The Coalition Government are pushing ahead with their plans to introduce Fair Work Agreements into New Zealand workplaces, with the announcement that it is their intention to have at least two of these agreements in place during their first political term. So, what is a Fair Work Agreement and how will their existence change the way we set wage rates for Employees in New Zealand?

The Government has indicated that they wish to introduce a system which is not dissimilar to the Australian Modern Award process, despite the majority of Australian businesses stating that they would prefer to have the free and flexible bargaining environment enjoyed by NZ Employers – and Employees for that matter.

The Australian Fair Work Act 2009 introduced the concept of Modern Awards and since then, 122 modern occupational and industry awards have been put in place.

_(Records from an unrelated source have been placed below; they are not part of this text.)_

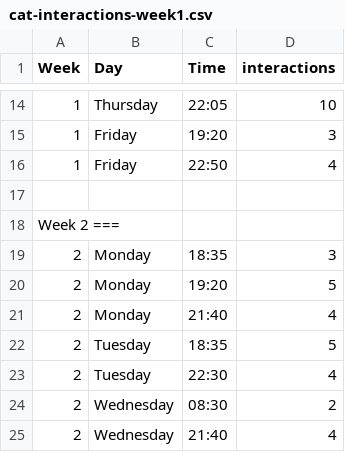
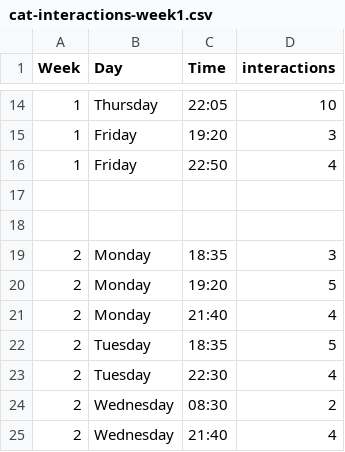
Before and after one commit to Furtoot1/Dear-data-100, a CSV file: cat-interactions-week1.csv, drawn as a sheet; only a part is shown, gaps mark what is left out.

Commit message:
Restore cat interactions data for weeks 1 and 2
Restored the original content of the cat interactions data for Week 1 and Week 2.

```diff
--- a/cat-interactions-week1.csv
+++ b/cat-interactions-week1.csv
@@ -17,3 +17,3 @@
 
-Week 2 ===
+
 2,Monday,18:35,3
```
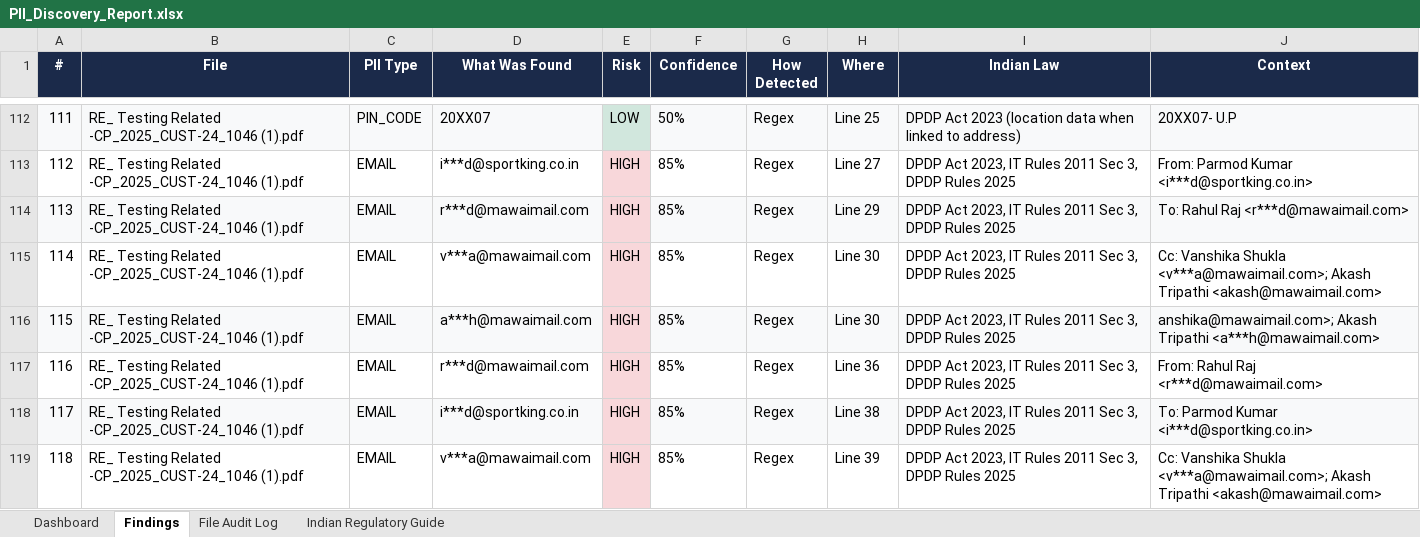
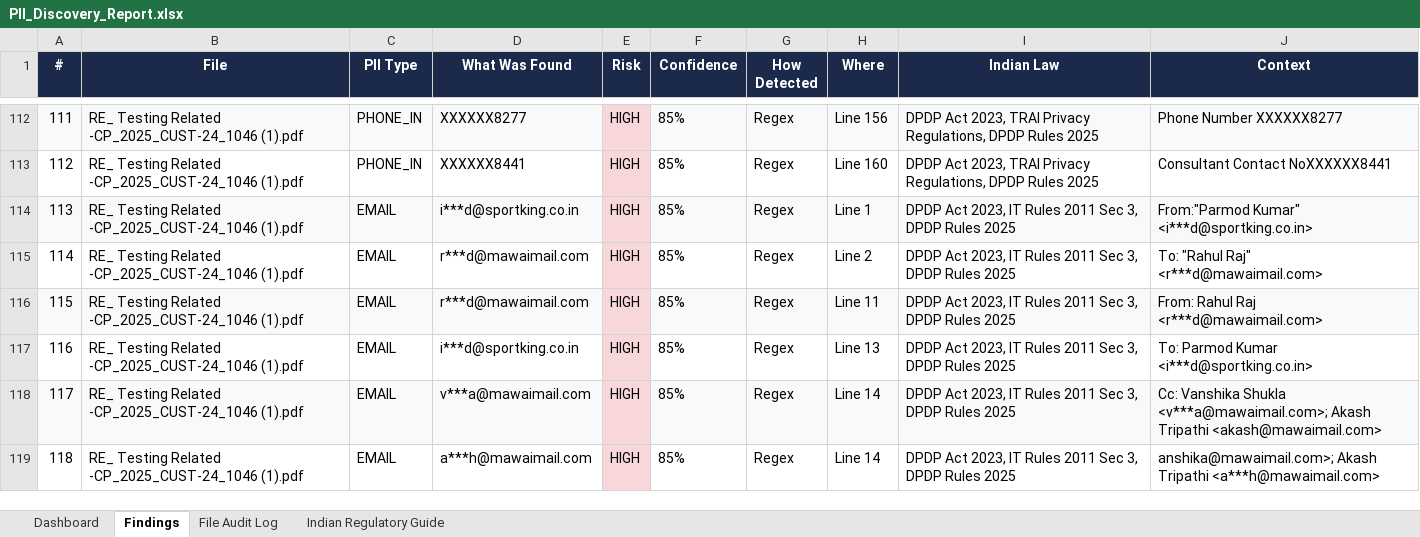
Before and after one commit to hitesh-bhatnagar/Data-Discovery, an Excel workbook: reports/PII_Discovery_Report.xlsx, sheet Findings, drawn as a sheet; only a part is shown, gaps mark what is left out; values as stored, in another font and other column widths than the file's, no borders; the diff covers the shown part only; the diff names each change by its address in the sheet, - before the commit and + after, or states it on an @@ line.

```diff
--- a/reports/PII_Discovery_Report.xlsx (sheet Findings)
+++ b/reports/PII_Discovery_Report.xlsx (sheet Findings)
-C112 (PII Type): PIN_CODE
+C112 (PII Type): PHONE_IN
-D112 (What Was Found): 20XX07
+D112 (What Was Found): XXXXXX8277
-E112 (Risk): LOW
+E112 (Risk): HIGH
-E112 fill: #D1E7DD
+E112 fill: #F8D7DA
-F112 (Confidence): 50%
+F112 (Confidence): 85%
-H112 (Where): Line 25
+H112 (Where): Line 156
-I112 (Indian Law): DPDP Act 2023 (location data when linked to address)
+I112 (Indian Law): DPDP Act 2023, TRAI Privacy Regulations, DPDP Rules 2025
-J112 (Context): 20XX07- U.P
+J112 (Context): Phone Number XXXXXX8277
-C113 (PII Type): EMAIL
+C113 (PII Type): PHONE_IN
-D113 (What Was Found): i***d@sportking.co.in
+D113 (What Was Found): XXXXXX8441
-H113 (Where): Line 27
+H113 (Where): Line 160
-I113 (Indian Law): …Act 2023, IT Rules 2011 Sec 3, DPDP Rules…
+I113 (Indian Law): …Act 2023, TRAI Privacy Regulations, DPDP Rules…
-J113 (Context): From: Parmod Kumar <i***d@sportking.co.in>
+J113 (Context): Consultant Contact NoXXXXXX8441
-D114 (What Was Found): r***d@mawaimail.com
+D114 (What Was Found): i***d@sportking.co.in
-H114 (Where): Line 29
+H114 (Where): Line 1
-J114 (Context): To: Rahul Raj <r***d@mawaimail.com>
+J114 (Context): From:"Parmod Kumar" <i***d@sportking.co.in>
-D115 (What Was Found): v***a@mawaimail.com
+D115 (What Was Found): r***d@mawaimail.com
-H115 (Where): Line 30
+H115 (Where): Line 2
-J115 (Context): Cc: Vanshika Shukla <v***a@mawaimail.com>; Akash Tripathi <akash@mawaimail.com>
+J115 (Context): To: "Rahul Raj" <r***d@mawaimail.com>
-D116 (What Was Found): a***h@mawaimail.com
+D116 (What Was Found): r***d@mawaimail.com
-H116 (Where): Line 30
+H116 (Where): Line 11
-J116 (Context): anshika@mawaimail.com>; Akash Tripathi <a***h@mawaimail.com>
+J116 (Context): From: Rahul Raj <r***d@mawaimail.com>
-D117 (What Was Found): r***d@mawaimail.com
+D117 (What Was Found): i***d@sportking.co.in
-H117 (Where): Line 36
+H117 (Where): Line 13
-J117 (Context): From: Rahul Raj <r***d@mawaimail.com>
+J117 (Context): To: Parmod Kumar <i***d@sportking.co.in>
-D118 (What Was Found): i***d@sportking.co.in
+D118 (What Was Found): v***a@mawaimail.com
-H118 (Where): Line 38
+H118 (Where): Line 14
-J118 (Context): To: Parmod Kumar <i***d@sportking.co.in>
+J118 (Context): Cc: Vanshika Shukla <v***a@mawaimail.com>; Akash Tripathi <akash@mawaimail.com>
-D119 (What Was Found): v***a@mawaimail.com
+D119 (What Was Found): a***h@mawaimail.com
-H119 (Where): Line 39
+H119 (Where): Line 14
-J119 (Context): Cc: Vanshika Shukla <v***a@mawaimail.com>; Akash Tripathi <akash@mawaimail.com>
+J119 (Context): anshika@mawaimail.com>; Akash Tripathi <a***h@mawaimail.com>
```
Also changed, not shown: 219 edited cells and cell formats elsewhere in this sheet, sheet Dashboard, 7 other files.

Most awards have industry, not occupational coverage, and apply to Employees falling within the specified classification structure.

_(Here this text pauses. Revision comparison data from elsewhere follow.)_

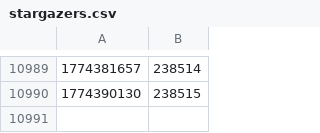
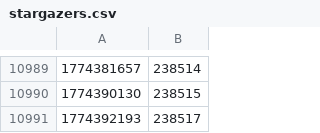
Before and after one commit to diamondburned/diamondburned, a CSV file: data/stargazers.csv, drawn as a sheet; only a part is shown, gaps mark what is left out.

```diff
--- a/data/stargazers.csv
+++ b/data/stargazers.csv
@@ -10990 +10990,2 @@
 1774390130,238515
+1774392193,238517
```
Also changed, not shown: 2 other files.
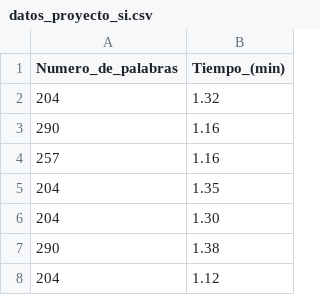
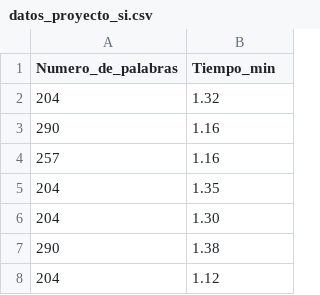
Before and after one commit to dulcemarquez22/EstadisticaInferencial2026A, a CSV file: Unidad01/proyecto/datos_proyecto_si.csv, drawn as a sheet; only a part is shown.

Commit message:
Fix column name format in datos_proyecto_si.csv

```diff
--- a/Unidad01/proyecto/datos_proyecto_si.csv
+++ b/Unidad01/proyecto/datos_proyecto_si.csv
@@ -1,2 +1,2 @@
-Numero_de_palabras,Tiempo_(min)
+Numero_de_palabras,Tiempo_min
 204,1.32
```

A traditional Modern Award will stipulate: the minimum wage rate for each classification of Employee (i.e. trade, technical or supervisory roles); any required allowances to be paid to Employees; provisions for casual, full time or part time Employees; details of Hours of Work provisions; and penalty rates for overtime, shift or weekend work.

As a result of the above, the 122 Modern Awards have resulted in the introduction of thousands of minimum wage rates as each award contains different wage rates for different categories of Employees. Currently, approximately 22% of Australian Employees are paid award rates and, less than 1% of Employees are paid at the National Minimum Wage Rate ($18.93 per hour) as the minimum rate on the majority of Modern Awards is greater. Casual Employees get a 25% loading over and above the National Minimum Wage Rate.

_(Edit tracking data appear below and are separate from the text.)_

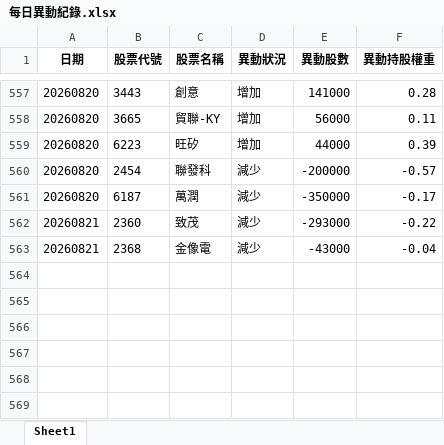
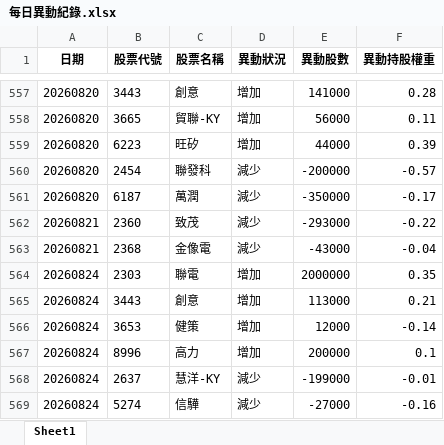
Before and after one commit to moneyorz/00981a-tracker, an Excel workbook: 每日異動紀錄.xlsx, sheet Sheet1, drawn as a sheet; only a part is shown, gaps mark what is left out; values as stored, in another font and other column widths than the file's, no borders; the diff names each change by its address in the sheet, - before the commit and + after, or states it on an @@ line.

```diff
--- a/每日異動紀錄.xlsx (sheet Sheet1)
+++ b/每日異動紀錄.xlsx (sheet Sheet1)
+row 564: 20260824 | 2303 | 聯電 | 增加 | 2000000 | 0.35
+row 565: 20260824 | 3443 | 創意 | 增加 | 113000 | 0.21
+row 566: 20260824 | 3653 | 健策 | 增加 | 12000 | -0.14
+row 567: 20260824 | 8996 | 高力 | 增加 | 200000 | 0.1
+row 568: 20260824 | 2637 | 慧洋-KY | 減少 | -199000 | -0.01
+row 569: 20260824 | 5274 | 信驊 | 減少 | -27000 | -0.16
```
Also changed, not shown: 1 other file.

The current Australian system is maintained by a third party independent tribunal with award variations being based on submissions and evidence presented (primarily by Unions) rather than economic or political factors. The system is highly complicated, creating high risk and high compliance risks for Employers. Modern Awards are particularly complex and burdensome for small Employers.

Although, initially the rates were set through negotiations between Unions and Employers, the system has progressed to a point where the Fair Work Commission has less respect for the outcome of negotiations and the views of the industrial parties.

Prior to the early 1990’s only two (2) countries in the world had a workplace award system: Australia and New Zealand. Australia was the only country to maintain this when free market bargaining was introduced into New Zealand.

The NZ Government have advised that, in seeking to implement a similar model within their first political term, they will focus specifically on Truck and Bus Drivers (Nationally) as they believe that these two (2) groups of Employees are particularly disadvantaged in current wage negotiation processes.

Why are we wanting to return to a system that no other country wishes to adopt, and Australian businesses would freely abandon if given the opportunity?

If you have any questions in relation to any of the pending Employment Law Reforms, please feel free to contact us.

The Employer File is written by Russell Drake, of Russell Drake Consulting Ltd., Specialist Employment Relations Consultants who act exclusively for Employers – see www.russelldrakeconsulting.co.nz or phone (07) 838 0018.